Development of therapeutic resistance limits the efficacy of current cancer treatment. Understanding the molecular basis for therapeutic resistance should facilitate the identification of actionable targets and development of new combination therapies for cancer patients. Yet the understanding of therapeutic resistance still remains incomplete. In this thesis, clinically relevant mouse models coupled with systematic genomic and imaging technologies are used to identify mechanisms driving resistance, which also formulate novel therapeutic paradigms for patients with drug-resistant tumors. In the first study, a genetically engineered mouse model of ovarian endometrioid adenocarcinoma (OEA) was utilized in combination with molecular imaging to understand mechanisms of chemoresistance in OEA. It was demonstrated that AKT signaling pathway was activated upon chemotherapy (cisplatin) administration, which protected cells from apoptosis and thereby leading to the development of resistance.
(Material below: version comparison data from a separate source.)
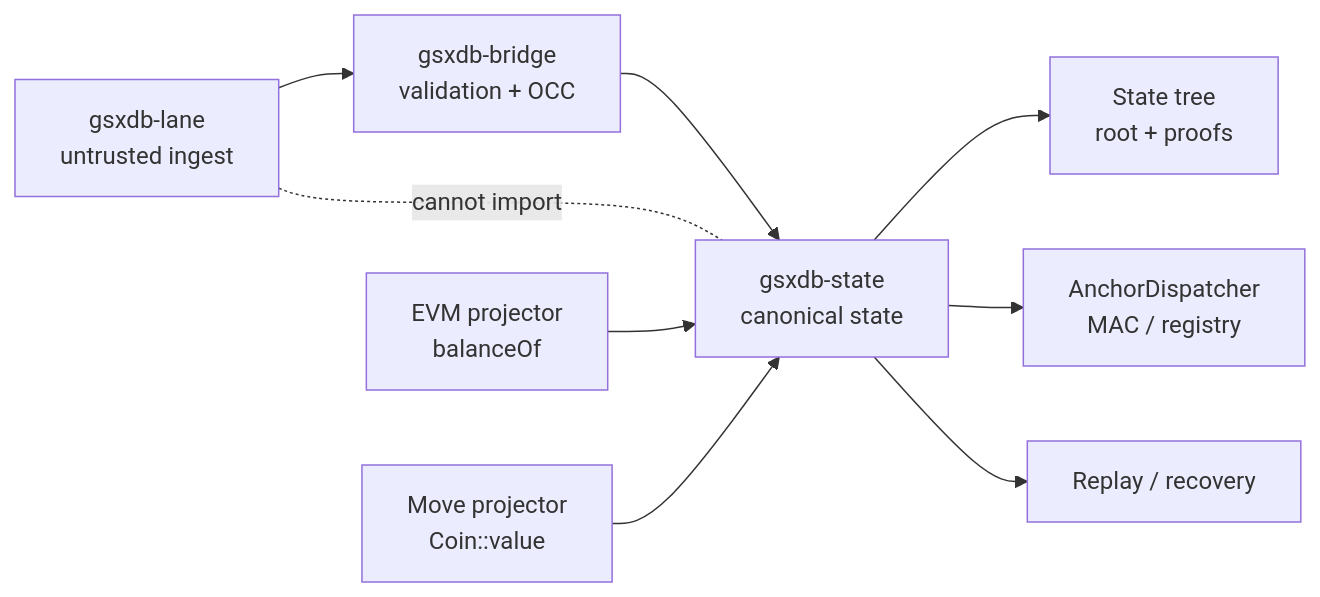
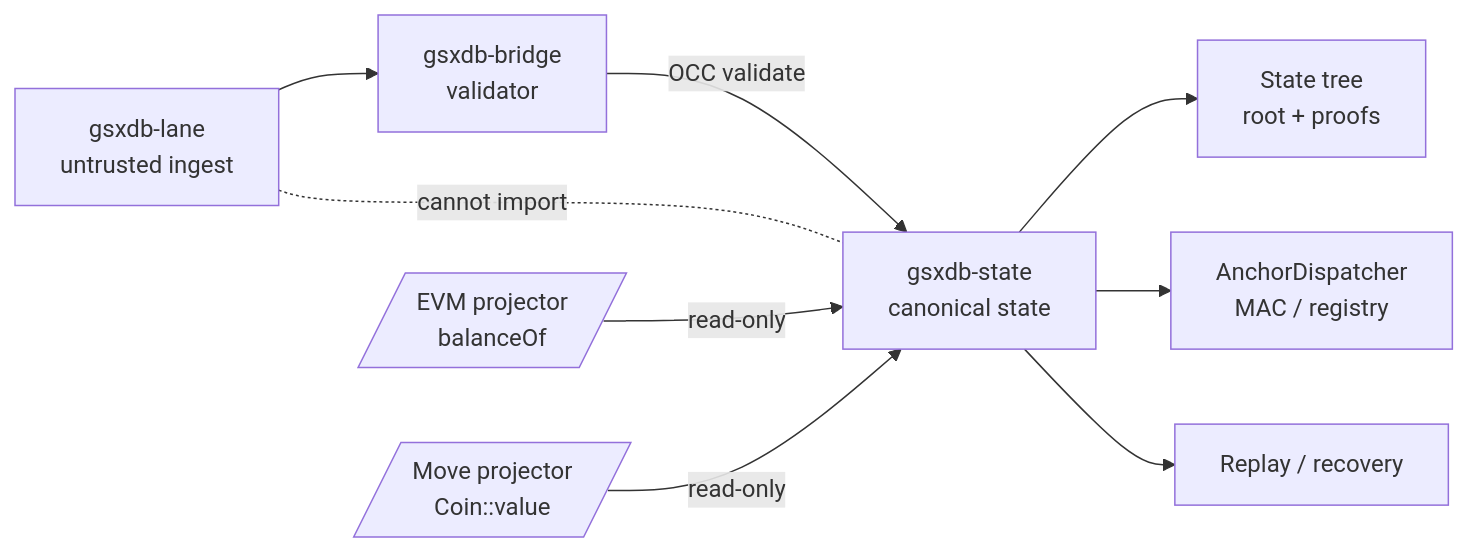
One commit to nanofaxcopy/suwappu-lattice-protocol changed the diagram in docs/visuals/mermaid/gsx-db.md. Above: the diagram before and after it, drawn with Mermaid. The commit also changed 10 other files, not shown here.

````diff
--- a/docs/visuals/mermaid/gsx-db.md
+++ b/docs/visuals/mermaid/gsx-db.md
@@ -3,18 +3,11 @@
 ```mermaid
 flowchart LR
-  Lane[gsxdb-lane
-untrusted ingest] --> Bridge[gsxdb-bridge
-validation + OCC]
-  Bridge --> State[gsxdb-state
-canonical state]
+  Lane[gsxdb-lane<br/>untrusted ingest] --> Bridge[gsxdb-bridge<br/>validator]
+  Bridge -->|OCC validate| State[gsxdb-state<br/>canonical state]
   Lane -. cannot import .- State
-  State --> Tree[State tree
-root + proofs]
-  State --> Anchor[AnchorDispatcher
-MAC / registry]
+  State --> Tree[State tree<br/>root + proofs]
+  State --> Anchor[AnchorDispatcher<br/>MAC / registry]
   State --> Replay[Replay / recovery]
-  Read1[EVM projector
-balanceOf] --> State
-  Read2[Move projector
-Coin::value] --> State
+  Read1[/EVM projector<br/>balanceOf/] -->|read-only| State
+  Read2[/Move projector<br/>Coin::value/] -->|read-only| State
 ```
````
In support of this observation, inhibition of AKT activity improved the efficacy of chemotherapy by enhanced induction of apoptosis. A second study was undertaken to develop a new understanding of the mechanistic basis for therapeutic resistance in glioblastoma using a patient derived xenograft model. An integrated transcriptome analysis revealed that chemoradioresistance was associated with an increased expression of genes involved in the mesenchymal and stem cell phenotype as well as a decreased expression of genes involved in cell death. TGF-?? signaling was identified to be central to each of the mesenchymal/stem phenotype and therefore a critical player in modulating therapeutic resistance. In support, treatment with a TGF-?? inhibitor partially restored the sensitivity to therapy in TMZ/IR resistant tumors. Overall, this thesis demonstrated the importance of the AKT and TGF-?? signaling pathways in therapeutic resistance in a subset of ovarian cancer and glioblastoma patients, which provides clinical guidance for applying new combination therapies. It also demonstrates the concept that the combination of clinically relevant mouse models, molecular imaging and systematic genomic analysis can be used to derive novel insights into the dynamic signaling processes involved with gain of resistance. Future studies are needed to investigate if targeting these resistance mechanisms delays or prevents the development of resistance in treatment-na??ve patients.